The Licensing Officer outlined the background to the application as follows:
· The application had been made on behalf of the Parks and Markets team;
· The process was to apply for a provisional consent application in the first instance to gauge issues around the city and see if each location was appropriate;
· The process provided a seamless route for applicants as it addressed any issues at an early stage and allowed a more streamline application process;
· Anyone applying for the concession would also need to persuade the Council that they were a fit and proper person to hold a street trading licence;
· If the Committee was minded to grant consent, the Licensing Team recommended two additional conditions (as well as the usual standard conditions) relating to preventing the use of either a diesel or petrol generator and ensuring the concession could not operate if another event was taking place without the prior permission of the event organiser.
In response to questioning, the Licensing Officer summarised the objections as below:
· Concern about the use of the park in general and the potential for anti-social behaviour;
· Concern that school children will purchase unhealthy food;
· Concern about the proposed hours of operation;
· Concern about potential for litter.
She confirmed that conditions could be applied in relation to litter, food options and restricting the hours of operation.
The Parks and Markets Officer outlined the background for the application:
· The Parks and Markets Team had identified a need to reduce expenditure by £3m and following a citywide consultation about ways of generating income, one of the options identified was to increase the number of concessions in parks;
· The team had worked with the procurement and public health teams with a view to achieving a gold standard in terms of environment and quality in addition to price;
· The team was mindful of what would work within a park, and the current successful concessions were usually limited to tea, coffee and ice cream rather than fast food;
· The licence would contain a clause about litter and the successful applicant would need to provide a rubbish receptacle;
· The Committee could include a condition not to have hot food if appropriate;
· A concern had been raised about gates being opened, but operators would have a key.
In response to Member questioning, officers confirmed the following:
· The consultation did not specify a particular food option, as the application covered all areas in the city and different options may work in different areas;
· This area would probably attract a tea/coffee/ice cream concession and this would attract adults rather than school children and could discourage anti-social behaviour;
· The concession could act as the “eyes and ears” of the Council and report back on any anti-social behaviour;
· There was no “Friends of” Group associated with this park, but the Council had ensured that the Parks Forum was updated in relation to the applications;
· Orchard School had submitted an objection as part of the Public Forum statement, but there had been no representations from the police.
The Committee invited Councillor Hiscock, local member, to speak in relation to the application and she raised the following points:

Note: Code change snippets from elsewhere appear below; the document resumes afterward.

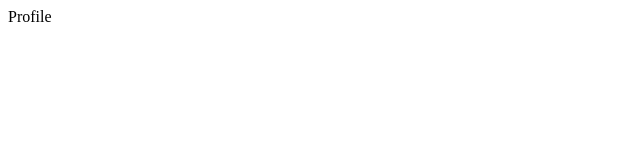
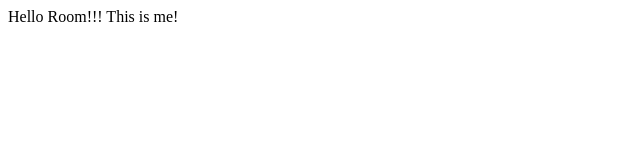
Before and after one commit to reactathon-orangebox/Learn, a React app: page / in a window 1280 px wide. Shown: the top 160 px of the page, without its empty margins (0-640 px from the left). Built offline with nearby package versions, Linux system fonts and the light colour scheme; the HTML template or start-up script is replaced by a standard one.

Commit message:
Fix bug with switchView

```diff
--- a/client/src/components/classroom/Room.jsx
+++ b/client/src/components/classroom/Room.jsx
@@ -8,7 +8,7 @@ class Room extends React.Component {
   render() {
     return (
       <div>
-        Hello Room!
+        Hello Room!!! This is me!
         {/* <NavBar /> When built */}
       </div>
     )
--- a/client/src/index.jsx
+++ b/client/src/index.jsx
@@ -10,24 +10,26 @@ class App extends React.Component {
   constructor(props) {
     super(props);
     this.state = {
-      currentPg: 'profile'
+      currentPg: 'room'
     }
   }
 
   switchViews() {
     var currentPg = this.state.currentPg;
 
-    if (currentPg = 'profile') {
-      return <Profile />
+    console.log(currentPg);
+
+    if (currentPg === 'profile') {
+      return <Profile />;
     } else if (currentPg === 'room') {
-      return <Room />
+      return <Room />;
     }
   }
 
   render () {
     return (
       <div>
-        { this.switchViews() }
+        {this.switchViews()}
       </div>
     )
   }
```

· Although not opposed to all food concessions, as the Chair of the Public Health Scrutiny Commission, and a Health Professional for 25 years, she was concerned that this could be an outlet for fast food and this was a particular concern due to the proximity of the park to a Primary and Secondary School;
· In order for a concession to be profitable it would need to sell a lot of food and this was likely to be an unhealthy option;
· The concessions could encourage children to spend money on unhealthy food and gather in the park which could lead to anti-social behaviour;
· Orchard Secondary School had a problem with attendance and the food concession could encourage children to absent themselves from school;
· The School had made a lot of effort to encourage healthy lifestyles and this concession would not help their efforts;
· There was a national problem with childhood obesity and this was something the council were trying to address in Bristol;
· Although there wasn’t a “Friends of” group, there was a neighbourhood group which had undertaken a lot of work on litter collection;
· There had been problems in the past with anti-social behaviour and young adults causing a disturbance and the concession could encourage this again by being a gathering point;
· The local residents were not consulted about the proposal and were concerned about the implications for the local area;
· This was a residential area and a school route and a concession would not benefit the area.
At this point in the meeting, everyone withdrew with the exception of the Committee Members, Legal Advisor to the Committee and Democratic Services Officer while the Committee considered the application. Everyone returned to hear the decision.
The Committee noted the concerns of local residents but considered that the majority of concerns could be mitigated by appropriate conditions.
Cllr Eddy proposed, it was seconded and;
RESOLVED (unanimously) that consent be granted in principle for a street trading licenceat Monks Park Open Space, Biddestone Road, subject to the following conditions (in addition to standard conditions normally attached):
· The consent holder will be required to install an electric charging point (or gas alternative) before any concession is in place;
· The consent holder will be permitted to sell hot/cold drinks, cold food and ice cream and will not be permitted to sell any hot food;
· The maximum hours of operation will be Monday to Sunday 09 00 – 18 00;
· The consent will exclude any such items deemed to cause offence and/or harm, such as alcohol, weapons, fireworks, vaping, tobacco, knives or legal highs.
· The consent holder shall not be permitted to use either a diesel or petrol generator. The unit may be powered by an alternative energy source, however it must be of a ‘silent running’ nature.
· The consent holder will not be permitted to trade on occasions when other events, or festivals take place at the site, or which encompass the site, without the explicit written permission of the event or festival organiser.